Administrative burden for parents and childcare providers

Previously, support to pay for childcare costs was provided by working tax credits. Parents would estimate how much they would spend on childcare, report changes of more than £10 a week and confirm whether this was the correct amount at the end of the year. Childcare providers generally need do nothing more than provide parents with their childcare registration number to allow HMRC to confirm they were paying out money in respect of a genuine provider.

However in universal credit, parents must confirm, report and in some cases evidence the amount they have paid on childcare monthly, before this money can be recouped. This represents a large financial outlay for parents before it can be reimbursed and also impacts on childcare providers, who may not charge monthly at present, and force them to provide receipts. For many childcare providers, often very small businesses without a dedicated member of staff for admin, this may present a large administrative burden not posed previously.

Paying for costs up front

Parents moving into work for the first time may be able to get help with their upfront costs, such as a deposit and fees in advance, from the Flexible Support Fund, a discretionary grant available through Jobcentres.

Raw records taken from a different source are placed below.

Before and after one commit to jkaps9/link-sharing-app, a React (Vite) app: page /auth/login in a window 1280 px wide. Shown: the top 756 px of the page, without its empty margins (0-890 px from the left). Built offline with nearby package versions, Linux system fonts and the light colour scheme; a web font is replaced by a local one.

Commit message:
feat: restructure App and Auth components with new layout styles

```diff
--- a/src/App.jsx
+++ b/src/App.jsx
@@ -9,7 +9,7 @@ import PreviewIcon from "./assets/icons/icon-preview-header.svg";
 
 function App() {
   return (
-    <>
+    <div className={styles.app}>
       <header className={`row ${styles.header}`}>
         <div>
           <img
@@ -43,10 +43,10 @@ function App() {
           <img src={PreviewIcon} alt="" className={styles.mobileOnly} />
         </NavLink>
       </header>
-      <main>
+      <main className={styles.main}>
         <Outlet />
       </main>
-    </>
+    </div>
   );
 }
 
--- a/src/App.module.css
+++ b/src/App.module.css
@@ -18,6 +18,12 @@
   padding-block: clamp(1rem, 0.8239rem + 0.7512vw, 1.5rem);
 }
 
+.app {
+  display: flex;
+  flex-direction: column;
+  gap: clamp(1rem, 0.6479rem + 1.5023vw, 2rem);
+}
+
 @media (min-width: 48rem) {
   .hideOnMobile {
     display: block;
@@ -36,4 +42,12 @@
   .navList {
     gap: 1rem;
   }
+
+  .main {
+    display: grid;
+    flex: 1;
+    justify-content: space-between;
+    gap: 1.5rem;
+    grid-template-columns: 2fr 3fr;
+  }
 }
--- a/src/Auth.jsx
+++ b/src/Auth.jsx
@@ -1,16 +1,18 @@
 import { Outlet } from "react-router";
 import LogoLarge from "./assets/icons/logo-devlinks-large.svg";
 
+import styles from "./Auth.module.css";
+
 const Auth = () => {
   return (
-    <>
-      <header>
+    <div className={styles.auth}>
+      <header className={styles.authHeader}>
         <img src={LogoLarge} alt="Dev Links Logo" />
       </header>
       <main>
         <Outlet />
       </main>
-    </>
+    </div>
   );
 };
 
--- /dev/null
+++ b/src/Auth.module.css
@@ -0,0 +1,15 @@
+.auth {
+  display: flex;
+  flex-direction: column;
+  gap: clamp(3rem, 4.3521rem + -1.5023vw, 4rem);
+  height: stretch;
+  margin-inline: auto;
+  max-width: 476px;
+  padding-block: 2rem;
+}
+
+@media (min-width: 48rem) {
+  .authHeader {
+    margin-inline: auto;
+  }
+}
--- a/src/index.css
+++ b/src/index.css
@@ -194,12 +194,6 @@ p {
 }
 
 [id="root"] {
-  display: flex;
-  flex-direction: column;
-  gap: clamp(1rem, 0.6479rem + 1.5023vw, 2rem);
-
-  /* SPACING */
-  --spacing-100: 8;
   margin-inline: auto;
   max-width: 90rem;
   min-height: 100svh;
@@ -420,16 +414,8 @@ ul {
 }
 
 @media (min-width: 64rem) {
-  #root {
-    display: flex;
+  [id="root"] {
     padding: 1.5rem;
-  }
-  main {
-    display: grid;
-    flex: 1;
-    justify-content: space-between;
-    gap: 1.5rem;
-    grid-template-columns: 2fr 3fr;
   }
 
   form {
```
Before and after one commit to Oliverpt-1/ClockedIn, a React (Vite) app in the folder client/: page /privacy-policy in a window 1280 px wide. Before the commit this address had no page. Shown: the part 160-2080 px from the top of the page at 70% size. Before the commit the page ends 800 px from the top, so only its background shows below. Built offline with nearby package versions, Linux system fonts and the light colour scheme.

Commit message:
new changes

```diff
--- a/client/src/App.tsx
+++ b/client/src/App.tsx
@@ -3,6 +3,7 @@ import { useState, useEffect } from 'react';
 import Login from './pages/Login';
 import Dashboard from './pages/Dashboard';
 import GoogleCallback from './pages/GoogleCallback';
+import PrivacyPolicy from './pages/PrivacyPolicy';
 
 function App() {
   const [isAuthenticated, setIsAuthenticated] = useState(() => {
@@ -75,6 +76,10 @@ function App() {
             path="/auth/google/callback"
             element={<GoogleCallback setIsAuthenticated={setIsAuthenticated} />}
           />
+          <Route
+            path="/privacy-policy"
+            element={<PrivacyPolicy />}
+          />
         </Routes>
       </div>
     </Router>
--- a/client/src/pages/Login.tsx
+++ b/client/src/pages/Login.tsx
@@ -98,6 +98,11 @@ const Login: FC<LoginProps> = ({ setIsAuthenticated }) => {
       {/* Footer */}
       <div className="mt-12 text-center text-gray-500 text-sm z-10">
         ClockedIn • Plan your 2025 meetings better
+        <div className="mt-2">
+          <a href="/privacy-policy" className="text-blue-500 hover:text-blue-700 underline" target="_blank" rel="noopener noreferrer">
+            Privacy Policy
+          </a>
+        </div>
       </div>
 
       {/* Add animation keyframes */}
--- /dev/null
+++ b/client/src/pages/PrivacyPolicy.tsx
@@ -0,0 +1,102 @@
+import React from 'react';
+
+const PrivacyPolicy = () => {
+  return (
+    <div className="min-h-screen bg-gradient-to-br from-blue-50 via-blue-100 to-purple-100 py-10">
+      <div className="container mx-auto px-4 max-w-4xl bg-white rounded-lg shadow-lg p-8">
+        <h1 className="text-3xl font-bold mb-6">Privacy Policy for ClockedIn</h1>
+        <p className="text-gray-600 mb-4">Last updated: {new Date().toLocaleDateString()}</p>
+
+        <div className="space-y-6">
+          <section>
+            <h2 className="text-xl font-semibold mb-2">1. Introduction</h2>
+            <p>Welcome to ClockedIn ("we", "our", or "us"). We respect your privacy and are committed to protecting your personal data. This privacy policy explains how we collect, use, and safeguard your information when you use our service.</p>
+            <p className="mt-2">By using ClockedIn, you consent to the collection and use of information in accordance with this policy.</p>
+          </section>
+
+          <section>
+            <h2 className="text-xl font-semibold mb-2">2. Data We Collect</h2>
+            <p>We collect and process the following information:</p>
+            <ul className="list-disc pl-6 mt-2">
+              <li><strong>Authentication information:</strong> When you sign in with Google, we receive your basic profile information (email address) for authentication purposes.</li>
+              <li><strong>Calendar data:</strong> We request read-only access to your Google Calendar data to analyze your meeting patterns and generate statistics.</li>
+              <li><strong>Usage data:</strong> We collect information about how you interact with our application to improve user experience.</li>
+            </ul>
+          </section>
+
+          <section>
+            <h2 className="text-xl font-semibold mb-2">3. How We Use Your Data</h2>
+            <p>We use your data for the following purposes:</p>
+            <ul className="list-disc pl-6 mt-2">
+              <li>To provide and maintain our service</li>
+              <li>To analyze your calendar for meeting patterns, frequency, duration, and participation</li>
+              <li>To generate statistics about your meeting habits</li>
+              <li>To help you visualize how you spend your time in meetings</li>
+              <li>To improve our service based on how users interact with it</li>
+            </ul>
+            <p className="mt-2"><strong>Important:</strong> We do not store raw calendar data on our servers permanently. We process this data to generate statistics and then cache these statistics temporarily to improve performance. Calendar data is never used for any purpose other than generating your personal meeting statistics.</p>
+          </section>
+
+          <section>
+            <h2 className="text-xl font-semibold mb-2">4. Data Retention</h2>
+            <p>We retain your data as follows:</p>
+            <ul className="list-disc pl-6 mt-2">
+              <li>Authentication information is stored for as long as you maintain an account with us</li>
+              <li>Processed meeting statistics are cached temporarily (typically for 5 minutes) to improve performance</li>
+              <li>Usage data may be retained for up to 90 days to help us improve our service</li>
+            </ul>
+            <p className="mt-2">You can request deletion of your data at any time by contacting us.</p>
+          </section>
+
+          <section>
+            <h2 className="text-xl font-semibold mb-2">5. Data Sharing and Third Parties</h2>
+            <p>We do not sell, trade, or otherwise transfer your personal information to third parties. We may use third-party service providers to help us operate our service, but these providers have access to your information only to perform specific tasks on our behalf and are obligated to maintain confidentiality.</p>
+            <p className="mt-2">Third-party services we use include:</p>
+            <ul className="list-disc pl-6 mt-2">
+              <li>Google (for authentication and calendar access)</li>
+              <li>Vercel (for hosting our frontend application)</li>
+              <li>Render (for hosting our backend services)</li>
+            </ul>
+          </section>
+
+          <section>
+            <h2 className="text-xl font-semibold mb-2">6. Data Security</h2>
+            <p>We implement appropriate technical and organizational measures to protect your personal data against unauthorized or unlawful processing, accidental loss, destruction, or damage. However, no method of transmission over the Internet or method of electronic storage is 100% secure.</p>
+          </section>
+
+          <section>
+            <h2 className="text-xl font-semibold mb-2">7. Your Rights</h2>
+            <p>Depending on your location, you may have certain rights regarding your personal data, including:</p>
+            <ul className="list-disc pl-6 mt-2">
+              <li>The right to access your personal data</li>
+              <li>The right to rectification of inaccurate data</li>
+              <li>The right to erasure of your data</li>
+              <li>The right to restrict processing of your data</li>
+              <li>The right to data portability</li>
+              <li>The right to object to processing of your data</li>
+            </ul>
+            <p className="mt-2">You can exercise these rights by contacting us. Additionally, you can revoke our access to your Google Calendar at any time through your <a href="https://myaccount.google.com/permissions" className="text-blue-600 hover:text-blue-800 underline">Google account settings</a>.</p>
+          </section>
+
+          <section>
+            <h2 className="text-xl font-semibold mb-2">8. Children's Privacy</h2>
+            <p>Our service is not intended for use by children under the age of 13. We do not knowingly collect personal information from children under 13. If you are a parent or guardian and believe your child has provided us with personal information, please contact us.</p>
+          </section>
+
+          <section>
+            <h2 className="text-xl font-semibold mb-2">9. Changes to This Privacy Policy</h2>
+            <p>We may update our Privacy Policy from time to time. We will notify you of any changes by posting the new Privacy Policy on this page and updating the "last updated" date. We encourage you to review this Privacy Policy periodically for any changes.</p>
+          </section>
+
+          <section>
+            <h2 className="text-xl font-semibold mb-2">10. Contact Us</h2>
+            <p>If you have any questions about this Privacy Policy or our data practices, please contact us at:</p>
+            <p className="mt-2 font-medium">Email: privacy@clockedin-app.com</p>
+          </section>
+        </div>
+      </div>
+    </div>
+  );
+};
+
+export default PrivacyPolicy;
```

Parents already in work can request a budgeting advance to help them with their up-front costs, but this has to be paid back from ongoing UC payments. Early Warning System evidence highlights that many people are already struggling with having to pay back loans and debts from their UC and this will only add to their financial hardship.

Errors and misleading information

DWP’s own figures show that less than 60% of UC claimants with a childcare element being paid on time and accurately.[1] Early Warning System evidence highlights parents having difficulty paying their childcare costs either because they have not been included in their UC award or because they have been underpaid, sometimes jeopardising their childcare place and consequently their work. There is also evidence of DWP staff telling people that they are not entitled to help with their childcare when they should be.

Trouble ahead

As well as gathering and analysing evidence for CPAG in Scotland’s Early Warning System, I also sit on the board of a local well run and reputable child care provider which has given me insight into how they are run. Worryingly, if it wasn’t for me bringing it up at board meetings, they would know very little about universal credit and the impact that it might have on them as a business and their service users. Because parents could claim tax credits without any input from their childcare provider, providers are often simply not aware of which of their service users receive assistance to pay for their childcare costs. They have not had to concern themselves with how the benefit system works. Help for childcare costs through universal credit is a vital source of support for low income families but presents a huge change for childcare providers. It is vital that child care providers are informed and supported to adapt to these changes so that childcare places and parent’s employment is protected.


For information see CPAG in Scotland’s Early Warning System UC and child care report